By now, hopefully I've convinced you that Apple's (NASDAQ:AAPL) iWatch is on the way. If not, it certainly hasn't been for lack of trying.
In the past several months we've seen mounting evidence left and right that Apple intends to not only enter, but -- in my estimation -- also revolutionize the budding smartwatch industry later this year. However, just how significant a profit machine the iWatch could be for Apple remains open to debate. So as we head toward an action-packed second half for Apple, let's look at some numbers to at least try and gauge the iWatch's broader financial implications for Apple investors.
Step 1: How big will smartwatches become?
If financial assumptions aren't your thing, this article might not be for you. Thankfully market researcher and forecasting firm IDC has come to our rescue in our attempt to hang some hard numbers on the iWatch opportunity.
According to IDC, 2014 will be a breakout year for the smartwatch. By their calculations, the global market for wearable computers, a term they use to encompass other wearables like fitness bands as well as smartwatches, will reach 19.2 million this year. Perhaps more importantly, this emerging gadget category will reach 111.9 million units shipped in 2018, good for an annual average growth rate between then and now of 78.4%.
As noted above, IDC lumps both lower-tech wearbles like Nike's Fuel Band and more advanced smartwatches like Apple's eventual iWatch into the same category here. However, there's plenty of reason to think that, especially as time goes on, the more advanced smartwatches will increasingly cannibalize their lower-end brethren as their various functionalities get integrated into smartwatches. Case in point, Nike already pre-empted this inevitability earlier this year when it announced it would stop producing the hardware for its highly popular FuelBand to focus exclusively on the software side of the thing.
So for simplicity's sake, we'll assume that these figures represent smartwatch shipments entirely. Again, not perfect, but enough to get some kind of plausible barometer for the size of the smartwatch market in which Apple will eventually operate.
Step 2: How much will the iWatch cost?
Ding, ding! Round 2 of assumptions coming your way. At present, higher-end smartwatches such as Samsung's Galaxy Gear 2 and Qualcomm's Toq smartwatches cost in the neighborhood of $249 to $299, and it's probably fair to assume that given Apple's penchant for high-end pricing it won't price its smartwatch much lower than this rage, so we'll go with $299 as a base case estimate.
Step 3: Estimate market share
Now, finally we need to get a handle on just how much of this smartwatch market Apple will be able to capture at our assumed price. There are a lot of ways to skin this cat.
Reports of Apple's initial build plans for 2014 alone claim the tech giant expects to ship between 10-15 million, so that could be a good starting point for year 2014 iWatch sales. Assuming Apple follows its usual playbook and makes the iWatch available in time for the holiday shopping season, this could generate between roughly $3 and $4.5 billion in Apple's FYQ1 2015. This would represent between 5-8% revenue growth in its first quarter alone.
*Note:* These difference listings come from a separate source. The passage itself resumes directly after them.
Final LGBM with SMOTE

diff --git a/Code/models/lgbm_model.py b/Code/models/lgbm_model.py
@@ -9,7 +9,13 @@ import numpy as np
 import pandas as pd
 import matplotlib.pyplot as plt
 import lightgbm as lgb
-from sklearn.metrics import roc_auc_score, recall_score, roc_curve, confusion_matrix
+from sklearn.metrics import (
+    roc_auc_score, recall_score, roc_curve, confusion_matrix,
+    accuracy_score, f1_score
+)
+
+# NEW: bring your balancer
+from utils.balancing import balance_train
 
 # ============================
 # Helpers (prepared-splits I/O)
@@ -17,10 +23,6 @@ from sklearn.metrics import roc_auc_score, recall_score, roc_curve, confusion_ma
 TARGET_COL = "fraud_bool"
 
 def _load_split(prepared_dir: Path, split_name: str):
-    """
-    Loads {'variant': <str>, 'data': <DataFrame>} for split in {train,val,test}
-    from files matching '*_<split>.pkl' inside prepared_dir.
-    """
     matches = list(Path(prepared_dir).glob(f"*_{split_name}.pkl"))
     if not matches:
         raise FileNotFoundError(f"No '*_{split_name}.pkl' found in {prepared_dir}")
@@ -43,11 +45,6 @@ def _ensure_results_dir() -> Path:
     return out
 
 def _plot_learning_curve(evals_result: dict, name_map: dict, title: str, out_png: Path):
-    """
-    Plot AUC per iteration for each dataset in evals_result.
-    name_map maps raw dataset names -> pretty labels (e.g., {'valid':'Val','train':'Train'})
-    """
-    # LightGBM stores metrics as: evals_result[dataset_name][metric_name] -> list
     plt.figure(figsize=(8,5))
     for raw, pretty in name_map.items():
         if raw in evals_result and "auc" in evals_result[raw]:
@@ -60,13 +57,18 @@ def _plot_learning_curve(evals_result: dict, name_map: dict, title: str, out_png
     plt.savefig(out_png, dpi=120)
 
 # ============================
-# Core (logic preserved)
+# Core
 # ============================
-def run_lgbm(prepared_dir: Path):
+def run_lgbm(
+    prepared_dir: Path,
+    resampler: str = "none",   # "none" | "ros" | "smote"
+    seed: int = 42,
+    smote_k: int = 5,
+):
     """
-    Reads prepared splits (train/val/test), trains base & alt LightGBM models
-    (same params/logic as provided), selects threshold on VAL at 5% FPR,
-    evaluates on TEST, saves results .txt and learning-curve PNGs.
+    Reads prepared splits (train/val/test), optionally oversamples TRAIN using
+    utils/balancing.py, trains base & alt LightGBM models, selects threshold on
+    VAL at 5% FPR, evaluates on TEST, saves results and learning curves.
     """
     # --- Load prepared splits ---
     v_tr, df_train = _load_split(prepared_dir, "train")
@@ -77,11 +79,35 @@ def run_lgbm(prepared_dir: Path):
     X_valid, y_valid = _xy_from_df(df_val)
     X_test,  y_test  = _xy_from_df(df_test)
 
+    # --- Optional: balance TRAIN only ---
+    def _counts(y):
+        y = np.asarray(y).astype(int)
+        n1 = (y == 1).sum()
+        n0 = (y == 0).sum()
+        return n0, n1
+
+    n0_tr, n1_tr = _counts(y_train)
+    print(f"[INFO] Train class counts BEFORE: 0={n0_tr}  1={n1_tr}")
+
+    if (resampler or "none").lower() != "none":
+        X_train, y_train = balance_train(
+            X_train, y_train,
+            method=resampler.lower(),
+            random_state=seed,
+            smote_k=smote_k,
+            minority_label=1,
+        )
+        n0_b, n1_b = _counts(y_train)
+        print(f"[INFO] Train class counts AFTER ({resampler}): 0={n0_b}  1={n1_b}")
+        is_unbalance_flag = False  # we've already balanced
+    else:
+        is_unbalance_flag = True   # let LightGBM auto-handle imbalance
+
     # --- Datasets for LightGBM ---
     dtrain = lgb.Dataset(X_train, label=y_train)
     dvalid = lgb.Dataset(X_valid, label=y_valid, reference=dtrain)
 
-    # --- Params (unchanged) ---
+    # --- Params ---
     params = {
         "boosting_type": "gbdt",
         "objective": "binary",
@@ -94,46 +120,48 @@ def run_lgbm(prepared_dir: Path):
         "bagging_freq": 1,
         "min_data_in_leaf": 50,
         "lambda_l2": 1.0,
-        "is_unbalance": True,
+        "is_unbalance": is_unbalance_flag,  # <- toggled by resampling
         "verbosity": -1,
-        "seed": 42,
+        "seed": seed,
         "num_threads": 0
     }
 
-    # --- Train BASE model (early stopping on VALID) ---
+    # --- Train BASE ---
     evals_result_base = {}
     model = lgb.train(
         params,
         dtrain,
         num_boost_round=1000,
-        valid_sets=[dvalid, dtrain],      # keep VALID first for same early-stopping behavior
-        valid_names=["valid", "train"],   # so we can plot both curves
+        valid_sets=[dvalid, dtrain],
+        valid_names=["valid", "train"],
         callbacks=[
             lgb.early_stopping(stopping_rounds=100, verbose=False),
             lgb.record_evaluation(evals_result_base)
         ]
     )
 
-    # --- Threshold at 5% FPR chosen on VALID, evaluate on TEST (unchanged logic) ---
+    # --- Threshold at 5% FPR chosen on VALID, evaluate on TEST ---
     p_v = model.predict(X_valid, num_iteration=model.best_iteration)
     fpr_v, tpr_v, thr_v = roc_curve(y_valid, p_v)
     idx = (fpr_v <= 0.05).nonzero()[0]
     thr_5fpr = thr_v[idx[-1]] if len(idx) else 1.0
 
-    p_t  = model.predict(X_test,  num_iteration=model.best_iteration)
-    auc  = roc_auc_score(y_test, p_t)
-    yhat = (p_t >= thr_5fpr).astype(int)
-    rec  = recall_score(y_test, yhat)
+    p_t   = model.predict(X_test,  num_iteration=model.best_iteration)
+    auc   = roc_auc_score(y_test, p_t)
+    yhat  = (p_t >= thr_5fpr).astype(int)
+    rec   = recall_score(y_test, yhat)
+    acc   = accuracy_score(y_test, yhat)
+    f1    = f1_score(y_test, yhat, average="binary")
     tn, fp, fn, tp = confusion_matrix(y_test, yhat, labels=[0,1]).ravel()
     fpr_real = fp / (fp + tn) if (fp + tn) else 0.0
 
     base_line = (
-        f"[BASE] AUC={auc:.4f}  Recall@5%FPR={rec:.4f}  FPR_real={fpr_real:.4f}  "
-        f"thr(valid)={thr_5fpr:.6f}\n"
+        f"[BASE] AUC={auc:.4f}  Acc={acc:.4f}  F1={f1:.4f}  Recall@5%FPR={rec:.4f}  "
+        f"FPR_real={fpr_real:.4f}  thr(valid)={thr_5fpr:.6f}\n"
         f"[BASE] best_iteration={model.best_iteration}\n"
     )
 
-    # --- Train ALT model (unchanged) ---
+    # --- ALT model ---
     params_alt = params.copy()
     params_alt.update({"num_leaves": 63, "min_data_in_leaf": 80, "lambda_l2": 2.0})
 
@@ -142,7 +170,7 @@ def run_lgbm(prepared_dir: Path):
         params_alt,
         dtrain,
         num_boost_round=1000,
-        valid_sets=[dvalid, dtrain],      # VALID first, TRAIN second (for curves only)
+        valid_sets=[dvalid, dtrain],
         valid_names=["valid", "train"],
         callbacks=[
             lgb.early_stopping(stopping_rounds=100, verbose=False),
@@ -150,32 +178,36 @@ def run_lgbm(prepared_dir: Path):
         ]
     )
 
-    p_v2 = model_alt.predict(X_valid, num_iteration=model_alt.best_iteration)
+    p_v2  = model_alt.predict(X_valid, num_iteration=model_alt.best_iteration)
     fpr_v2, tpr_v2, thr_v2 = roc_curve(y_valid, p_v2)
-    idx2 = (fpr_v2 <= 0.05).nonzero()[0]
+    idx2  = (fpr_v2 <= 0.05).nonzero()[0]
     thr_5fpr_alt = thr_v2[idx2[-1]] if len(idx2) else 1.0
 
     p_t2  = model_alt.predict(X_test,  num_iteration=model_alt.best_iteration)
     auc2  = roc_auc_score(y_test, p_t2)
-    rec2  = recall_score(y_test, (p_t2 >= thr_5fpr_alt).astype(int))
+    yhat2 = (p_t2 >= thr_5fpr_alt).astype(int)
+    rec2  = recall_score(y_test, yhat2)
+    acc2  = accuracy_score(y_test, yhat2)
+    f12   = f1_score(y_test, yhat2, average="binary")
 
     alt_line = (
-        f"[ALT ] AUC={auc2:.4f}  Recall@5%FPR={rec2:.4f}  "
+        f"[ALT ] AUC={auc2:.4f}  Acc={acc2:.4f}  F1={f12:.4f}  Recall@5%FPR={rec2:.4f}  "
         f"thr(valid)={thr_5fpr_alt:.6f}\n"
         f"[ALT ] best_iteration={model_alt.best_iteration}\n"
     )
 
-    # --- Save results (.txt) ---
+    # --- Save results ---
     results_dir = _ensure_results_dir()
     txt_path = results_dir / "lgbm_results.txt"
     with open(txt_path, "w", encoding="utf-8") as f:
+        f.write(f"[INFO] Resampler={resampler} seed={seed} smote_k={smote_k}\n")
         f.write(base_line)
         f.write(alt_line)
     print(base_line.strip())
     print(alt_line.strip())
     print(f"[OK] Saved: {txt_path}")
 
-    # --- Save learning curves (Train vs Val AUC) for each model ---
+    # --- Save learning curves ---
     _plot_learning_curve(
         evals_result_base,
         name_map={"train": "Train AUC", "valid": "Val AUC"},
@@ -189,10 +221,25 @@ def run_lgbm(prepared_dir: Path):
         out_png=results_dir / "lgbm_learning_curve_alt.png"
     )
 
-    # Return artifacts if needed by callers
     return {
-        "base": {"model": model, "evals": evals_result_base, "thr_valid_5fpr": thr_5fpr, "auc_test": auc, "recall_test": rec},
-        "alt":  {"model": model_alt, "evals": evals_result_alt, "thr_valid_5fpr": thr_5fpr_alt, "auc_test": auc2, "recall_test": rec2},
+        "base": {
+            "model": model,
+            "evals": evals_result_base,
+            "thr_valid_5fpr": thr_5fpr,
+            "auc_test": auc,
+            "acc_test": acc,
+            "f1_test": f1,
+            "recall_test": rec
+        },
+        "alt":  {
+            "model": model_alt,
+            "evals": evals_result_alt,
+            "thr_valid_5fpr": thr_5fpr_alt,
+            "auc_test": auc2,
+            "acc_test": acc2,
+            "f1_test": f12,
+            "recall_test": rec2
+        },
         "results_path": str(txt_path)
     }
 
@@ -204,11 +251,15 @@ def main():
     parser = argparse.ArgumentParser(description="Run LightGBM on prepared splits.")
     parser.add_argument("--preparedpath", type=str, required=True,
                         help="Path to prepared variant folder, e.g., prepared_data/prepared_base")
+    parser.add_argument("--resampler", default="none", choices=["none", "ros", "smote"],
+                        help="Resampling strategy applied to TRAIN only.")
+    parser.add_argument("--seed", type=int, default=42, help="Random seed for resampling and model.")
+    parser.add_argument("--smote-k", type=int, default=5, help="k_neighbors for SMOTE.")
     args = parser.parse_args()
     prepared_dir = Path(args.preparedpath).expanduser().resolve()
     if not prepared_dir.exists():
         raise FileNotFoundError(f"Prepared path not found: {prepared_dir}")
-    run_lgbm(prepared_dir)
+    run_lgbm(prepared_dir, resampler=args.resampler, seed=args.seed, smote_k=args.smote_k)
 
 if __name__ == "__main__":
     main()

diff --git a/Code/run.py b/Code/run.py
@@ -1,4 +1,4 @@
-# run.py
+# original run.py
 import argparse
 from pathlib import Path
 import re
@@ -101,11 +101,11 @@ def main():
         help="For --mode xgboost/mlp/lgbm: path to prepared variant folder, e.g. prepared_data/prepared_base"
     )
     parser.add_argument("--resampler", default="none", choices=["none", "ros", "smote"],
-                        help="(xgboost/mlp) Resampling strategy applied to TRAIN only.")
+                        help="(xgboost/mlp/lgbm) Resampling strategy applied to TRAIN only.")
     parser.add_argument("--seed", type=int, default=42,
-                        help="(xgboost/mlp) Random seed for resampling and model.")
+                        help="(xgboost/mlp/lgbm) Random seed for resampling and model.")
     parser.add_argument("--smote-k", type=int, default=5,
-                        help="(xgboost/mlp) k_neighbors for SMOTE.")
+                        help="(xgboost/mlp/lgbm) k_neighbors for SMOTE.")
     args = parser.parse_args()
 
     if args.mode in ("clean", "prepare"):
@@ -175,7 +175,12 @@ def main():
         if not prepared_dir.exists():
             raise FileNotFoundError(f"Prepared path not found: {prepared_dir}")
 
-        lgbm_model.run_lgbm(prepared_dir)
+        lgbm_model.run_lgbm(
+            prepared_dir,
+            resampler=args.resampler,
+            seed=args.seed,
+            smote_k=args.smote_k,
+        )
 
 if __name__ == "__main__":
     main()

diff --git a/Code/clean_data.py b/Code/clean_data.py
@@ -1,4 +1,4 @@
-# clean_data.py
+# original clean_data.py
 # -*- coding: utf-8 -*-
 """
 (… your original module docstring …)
Looking at 2015 as a whole, BMO Capital Markets recently estimated that the iWatch would reach a 10% penetration rate for Apple's currently installed base of iPhones. Under this assumption, the iWatch would ship some 33.5 million devices in all of Apple's FY 2015, for a fresh revenue stream of $8.3 billion.
Switching to the long-term and IDC's estimate of 111.9 million units shipped in 2018, Apple's market share for other products at the time of their 5-year anniversary could prove instructive. For instance, Apple's iPhone was able to garner 18.7% of the global smartphone market in 2012. And although a pretty drastic assumption, this would yield only 20.9 million units shipped, well below BMO's 2015 estimates in the above paragraph.
Foolish bottom line
More than anything, I hope you've taken these figures with a healthy dose of skepticism as they're by no means a sure thing. At the same time, hopefully the logic driving some of these assumptions seems reasonable enough at least.
More importantly, if these numbers are to be believed, it would mean that the Apple iWatch would be massively overhyped, as it would only represent a drop in the bucket relative to Apple's already-massive sales base. This has been a key concern tempering investors' bullishness on Apple for some time. Ultimately, only time will tell whether or not these figures made even the slightest bit of sense. However, if they prove true, Apple investors might do well spending more time focused on Apple's still immense growth opportunity with the iPhone 6 instead.